A prosecution lawyer has said a 22-year-old man accused of causing the fatal crash which killed his girlfriend has shown an ‘unwillingness to accept responsibility’ during his trial at Chester Crown Court.
Making his closing speech on Monday (October 5), Benjamin Myers, prosecuting, described the case as ‘very sad’ but urged the jury to use their common sense and experience when considering whether Richard Bromley, of Daniell Way in Great Boughton, is guilty of two counts of causing death by dangerous driving and causing death by careless driving while under the influence of alcohol.
Mr Myers said: “The human tragedy is obvious and it is natural to feel strong emotion.
“It may be natural to feel sympathy for Mr Bromley who, but for all of this, seems to be a decent young man.
“There are no answers in sympathy.
“Justice and fairness lies in the evidence.”
Miss Williams, who was 19-years-old, was killed instantly.
Mr Myers said that whatever Miss Williams did or did not do, ‘we are here because of how Richard Bromley was driving’.
“The prosecution case is that he drank too much, he drove too fast, he did not concentrate on what he was doing and all of that played a part in his losing control in coming out of that bend,” he added.
Earlier in the trial, Bromley told the court that he drank three and a half pints of lager between approximately 6pm and 9pm on the night of the tragedy.
But Mr Myers rejected this, saying that ‘in all likelihood’ Bromley had drunk more than that.
Mr Myers reminded the jury of the evidence of toxicologist Dr Mark Piper, whose analysis of a sample taken from Bromley more than two hours after the collision found that the level of alcohol in his blood was ‘not less than 111mg of alcohol to 100ml of blood’ – the legal limit in England and Wales is 80mg of alcohol for 100ml of blood.
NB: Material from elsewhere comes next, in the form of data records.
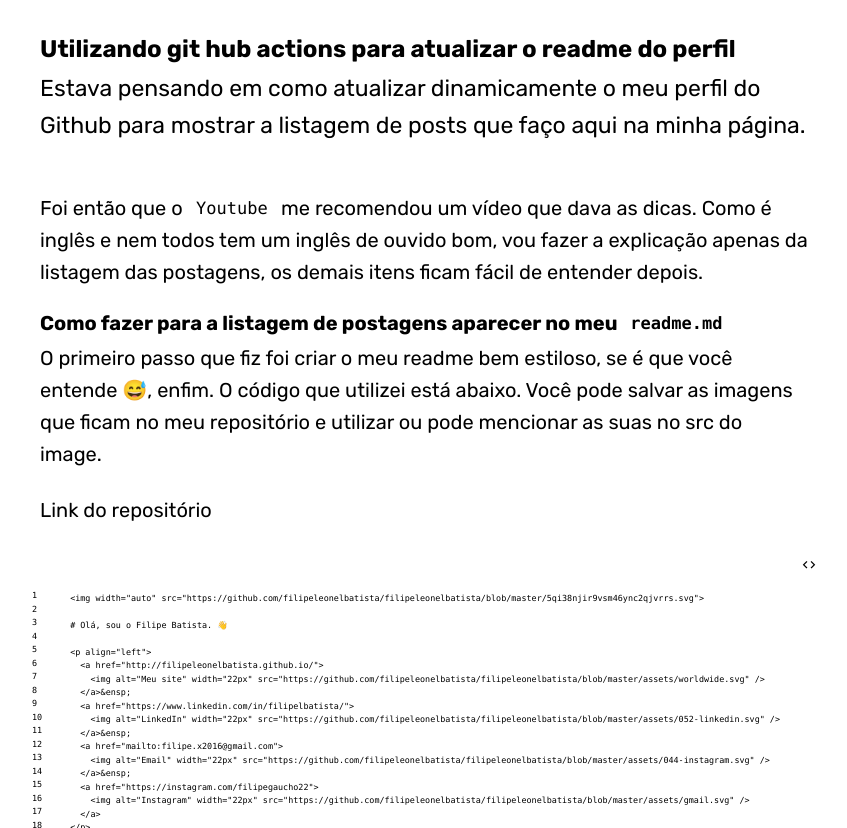
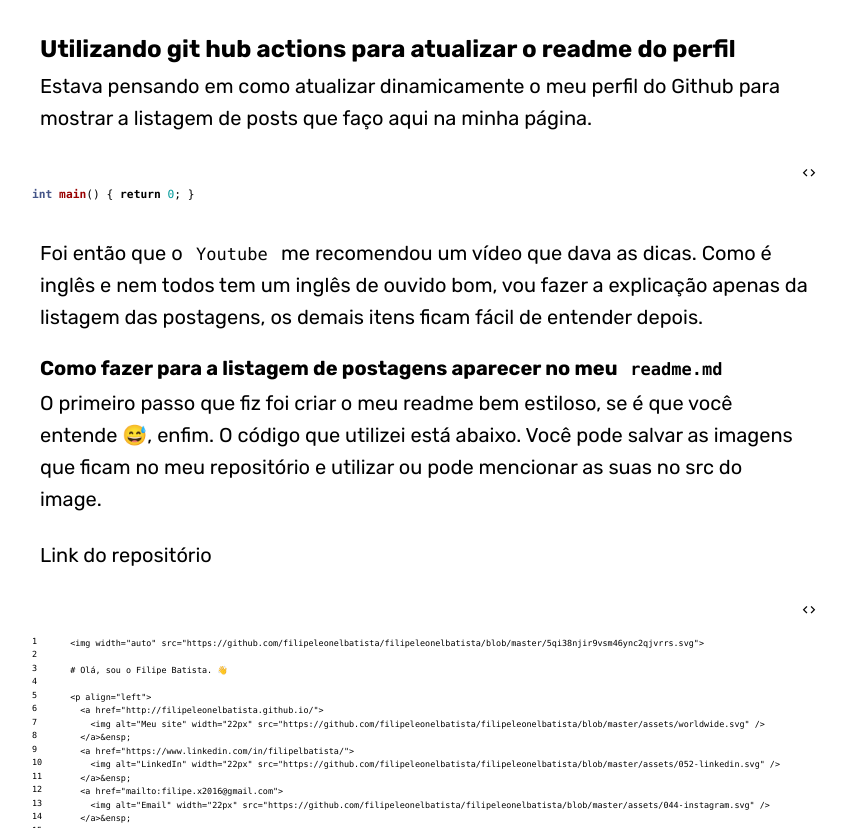
Before and after one commit to filipeleonelbatista/filipeleonelbatista.github.io, a Jekyll site: the page built from _posts/2020-09-16-utilizando-git-hub-actions-para-atualizar-o-readme-do-perfil.md, in a window 1280 px wide and 900 px high, scrolled down 758 px, cut to the strip 72-900 px from the top of the window. Shown: the whole strip, without its empty margins (216-1063 px from the left). Built offline with Jekyll 4.4.1, drawn with Linux system fonts in a browser that asks for light colours; some web fonts are replaced.

Commit message:
Update 2020-09-16-utilizando-git-hub-actions-para-atualizar-o-readme-do-perfil.md

```diff
--- a/_posts/2020-09-16-utilizando-git-hub-actions-para-atualizar-o-readme-do-perfil.md
+++ b/_posts/2020-09-16-utilizando-git-hub-actions-para-atualizar-o-readme-do-perfil.md
@@ -11,8 +11,11 @@ published: true
 ## Utilizando git hub actions para atualizar o readme do perfil
 
 Estava pensando em como atualizar dinamicamente o meu perfil do Github para mostrar a listagem de posts que faço aqui na minha página.
-{: .lead}
 <!–-break-–>
+
+{% highlight c++ %}
+int main() { return 0; }
+{% endhighlight %}
 
 Foi então que o `Youtube` me recomendou um [vídeo](https://www.youtube.com/watch?v=ECuqb5Tv9qI) que dava as dicas. Como é inglês e nem todos tem um inglês de ouvido bom,
 vou fazer a explicação apenas da listagem das postagens, os demais itens ficam fácil de entender depois.
```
“Mr Bromley will accept no blame for any part of what happened,” Mr Myers said.
He also suggested that the defendant can be ‘less than frank when he wants to be’, citing the omission of any alcohol consumption from the prepared statement he gave to police during his first interview.
“It really covers a lot of detail,” Mr Myers said.
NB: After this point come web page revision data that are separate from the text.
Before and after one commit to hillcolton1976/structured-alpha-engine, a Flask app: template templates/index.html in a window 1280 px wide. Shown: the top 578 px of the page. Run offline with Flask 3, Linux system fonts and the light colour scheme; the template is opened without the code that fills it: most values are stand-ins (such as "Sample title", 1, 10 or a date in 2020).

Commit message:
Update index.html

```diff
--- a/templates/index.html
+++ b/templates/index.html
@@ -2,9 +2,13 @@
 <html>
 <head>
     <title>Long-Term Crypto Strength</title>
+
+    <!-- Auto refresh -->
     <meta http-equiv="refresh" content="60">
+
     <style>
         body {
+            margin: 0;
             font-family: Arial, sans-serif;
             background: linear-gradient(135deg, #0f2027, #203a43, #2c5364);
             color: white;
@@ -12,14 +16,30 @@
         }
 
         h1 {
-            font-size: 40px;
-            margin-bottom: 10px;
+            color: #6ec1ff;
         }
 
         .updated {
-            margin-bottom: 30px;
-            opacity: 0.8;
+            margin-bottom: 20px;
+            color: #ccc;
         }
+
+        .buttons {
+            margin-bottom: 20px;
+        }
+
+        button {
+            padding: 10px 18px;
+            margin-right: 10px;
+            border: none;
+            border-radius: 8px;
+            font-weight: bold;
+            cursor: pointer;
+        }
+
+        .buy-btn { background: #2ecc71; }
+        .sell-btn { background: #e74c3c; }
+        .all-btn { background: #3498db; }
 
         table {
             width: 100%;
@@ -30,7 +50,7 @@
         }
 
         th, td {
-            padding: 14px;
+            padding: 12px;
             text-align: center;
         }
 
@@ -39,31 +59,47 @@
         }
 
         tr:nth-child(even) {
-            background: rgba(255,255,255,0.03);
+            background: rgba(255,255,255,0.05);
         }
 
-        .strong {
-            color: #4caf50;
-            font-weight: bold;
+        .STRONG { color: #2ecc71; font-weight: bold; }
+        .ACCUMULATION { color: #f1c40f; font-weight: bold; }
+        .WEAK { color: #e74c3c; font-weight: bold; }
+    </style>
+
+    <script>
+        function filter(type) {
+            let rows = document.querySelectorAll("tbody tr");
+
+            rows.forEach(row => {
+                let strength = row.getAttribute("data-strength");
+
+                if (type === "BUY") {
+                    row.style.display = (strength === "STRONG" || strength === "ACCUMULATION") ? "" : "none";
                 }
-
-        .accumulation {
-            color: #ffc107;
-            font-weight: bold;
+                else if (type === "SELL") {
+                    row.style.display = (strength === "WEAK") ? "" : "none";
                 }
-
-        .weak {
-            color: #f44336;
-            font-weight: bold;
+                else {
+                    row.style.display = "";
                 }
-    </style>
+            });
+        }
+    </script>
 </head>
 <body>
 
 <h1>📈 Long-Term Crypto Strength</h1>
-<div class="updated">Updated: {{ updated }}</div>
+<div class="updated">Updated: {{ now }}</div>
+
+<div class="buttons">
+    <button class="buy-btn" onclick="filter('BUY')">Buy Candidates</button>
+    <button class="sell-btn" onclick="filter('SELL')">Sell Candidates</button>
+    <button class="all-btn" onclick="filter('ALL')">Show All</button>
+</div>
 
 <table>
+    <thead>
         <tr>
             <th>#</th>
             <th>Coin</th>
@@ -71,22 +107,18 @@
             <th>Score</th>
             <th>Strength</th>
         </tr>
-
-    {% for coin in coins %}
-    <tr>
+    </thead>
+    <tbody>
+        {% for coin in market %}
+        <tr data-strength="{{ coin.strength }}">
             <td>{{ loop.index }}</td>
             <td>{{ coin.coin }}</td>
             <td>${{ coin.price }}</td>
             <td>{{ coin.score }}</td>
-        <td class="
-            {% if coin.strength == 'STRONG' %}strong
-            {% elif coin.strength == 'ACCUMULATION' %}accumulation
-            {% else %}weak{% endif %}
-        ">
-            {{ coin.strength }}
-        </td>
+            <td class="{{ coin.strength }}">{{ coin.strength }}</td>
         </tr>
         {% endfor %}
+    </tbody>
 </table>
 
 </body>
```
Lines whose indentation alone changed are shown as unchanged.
“We know however upset he was at that point, he is quite capable of putting down details that he wants to put down.
“He chose not to mention alcohol.
“The prosecution say it is obvious why and significant.
“It shows also that he knows how significant a part alcohol has played in this.”
Defence counsel Phillip Lucas countered, during his closing speech, that ‘alcohol consumption played no part’ in the events of June 24, 2013 and accused Mr Myers of ‘banging the alcohol drum very loudly’.
“The defence say that the accident was not caused by an argument or excessive speed or alcohol consumption,” Mr Lucas said, referring to the couple’s diagreement as ‘merely the backdrop’ in the case.
“This is a case where the vehicle was suddenly, without any notice whatsoever, steered to the left.”